***** GIVEN INFORMATION *****

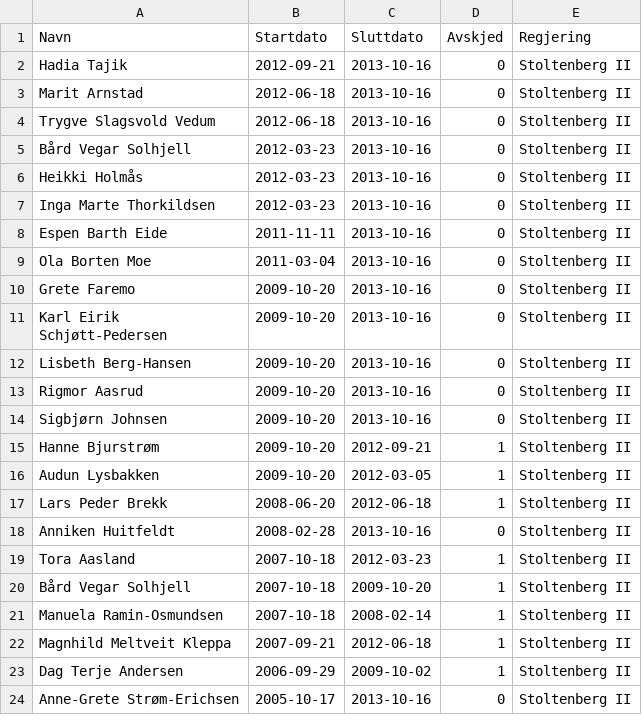
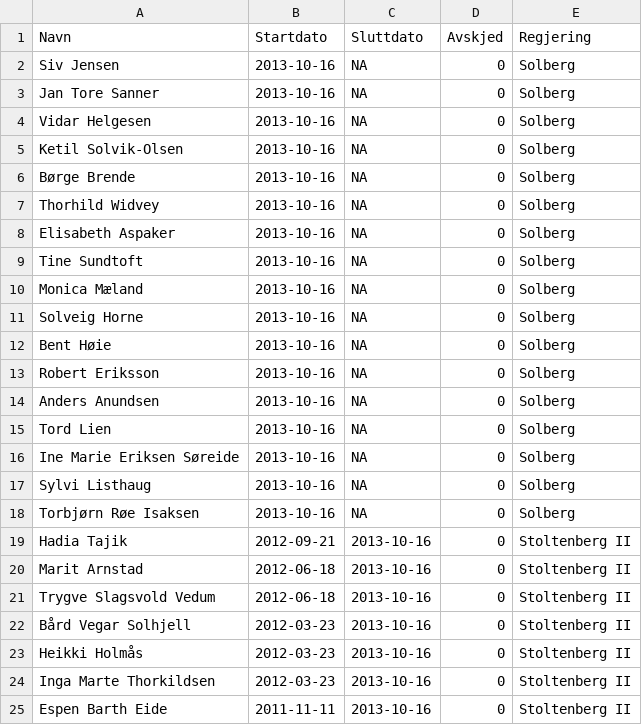
Before and after one commit to hmalmedal/minister, a CSV file: regjering.csv, drawn as a sheet; only a part is shown; the shorter side is filled out with more unchanged rows; the diff names each change by its address in the sheet, - before the commit and + after, or states it on an @@ line.

Commit message:
Ny regjering

```diff
--- a/regjering.csv
+++ b/regjering.csv
+row 2: Siv Jensen | 2013-10-16 | NA | 0 | Solberg
+row 3: Jan Tore Sanner | 2013-10-16 | NA | 0 | Solberg
+row 4: Vidar Helgesen | 2013-10-16 | NA | 0 | Solberg
+row 5: Ketil Solvik-Olsen | 2013-10-16 | NA | 0 | Solberg
+row 6: Børge Brende | 2013-10-16 | NA | 0 | Solberg
+row 7: Thorhild Widvey | 2013-10-16 | NA | 0 | Solberg
+row 8: Elisabeth Aspaker | 2013-10-16 | NA | 0 | Solberg
+row 9: Tine Sundtoft | 2013-10-16 | NA | 0 | Solberg
+row 10: Monica Mæland | 2013-10-16 | NA | 0 | Solberg
+row 11: Solveig Horne | 2013-10-16 | NA | 0 | Solberg
+row 12: Bent Høie | 2013-10-16 | NA | 0 | Solberg
+row 13: Robert Eriksson | 2013-10-16 | NA | 0 | Solberg
+row 14: Anders Anundsen | 2013-10-16 | NA | 0 | Solberg
+row 15: Tord Lien | 2013-10-16 | NA | 0 | Solberg
+row 16: Ine Marie Eriksen Søreide | 2013-10-16 | NA | 0 | Solberg
+row 17: Sylvi Listhaug | 2013-10-16 | NA | 0 | Solberg
+row 18: Torbjørn Røe Isaksen | 2013-10-16 | NA | 0 | Solberg
```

*****

## TO DO
The records above, minus their pictures, are to be returned verbatim.

## EXERCISE ANSWER
Before and after one commit to hmalmedal/minister, a CSV file: regjering.csv, drawn as a sheet; only a part is shown; the shorter side is filled out with more unchanged rows; the diff names each change by its address in the sheet, - before the commit and + after, or states it on an @@ line.

Commit message:
Ny regjering

```diff
--- a/regjering.csv
+++ b/regjering.csv
+row 2: Siv Jensen | 2013-10-16 | NA | 0 | Solberg
+row 3: Jan Tore Sanner | 2013-10-16 | NA | 0 | Solberg
+row 4: Vidar Helgesen | 2013-10-16 | NA | 0 | Solberg
+row 5: Ketil Solvik-Olsen | 2013-10-16 | NA | 0 | Solberg
+row 6: Børge Brende | 2013-10-16 | NA | 0 | Solberg
+row 7: Thorhild Widvey | 2013-10-16 | NA | 0 | Solberg
+row 8: Elisabeth Aspaker | 2013-10-16 | NA | 0 | Solberg
+row 9: Tine Sundtoft | 2013-10-16 | NA | 0 | Solberg
+row 10: Monica Mæland | 2013-10-16 | NA | 0 | Solberg
+row 11: Solveig Horne | 2013-10-16 | NA | 0 | Solberg
+row 12: Bent Høie | 2013-10-16 | NA | 0 | Solberg
+row 13: Robert Eriksson | 2013-10-16 | NA | 0 | Solberg
+row 14: Anders Anundsen | 2013-10-16 | NA | 0 | Solberg
+row 15: Tord Lien | 2013-10-16 | NA | 0 | Solberg
+row 16: Ine Marie Eriksen Søreide | 2013-10-16 | NA | 0 | Solberg
+row 17: Sylvi Listhaug | 2013-10-16 | NA | 0 | Solberg
+row 18: Torbjørn Røe Isaksen | 2013-10-16 | NA | 0 | Solberg
```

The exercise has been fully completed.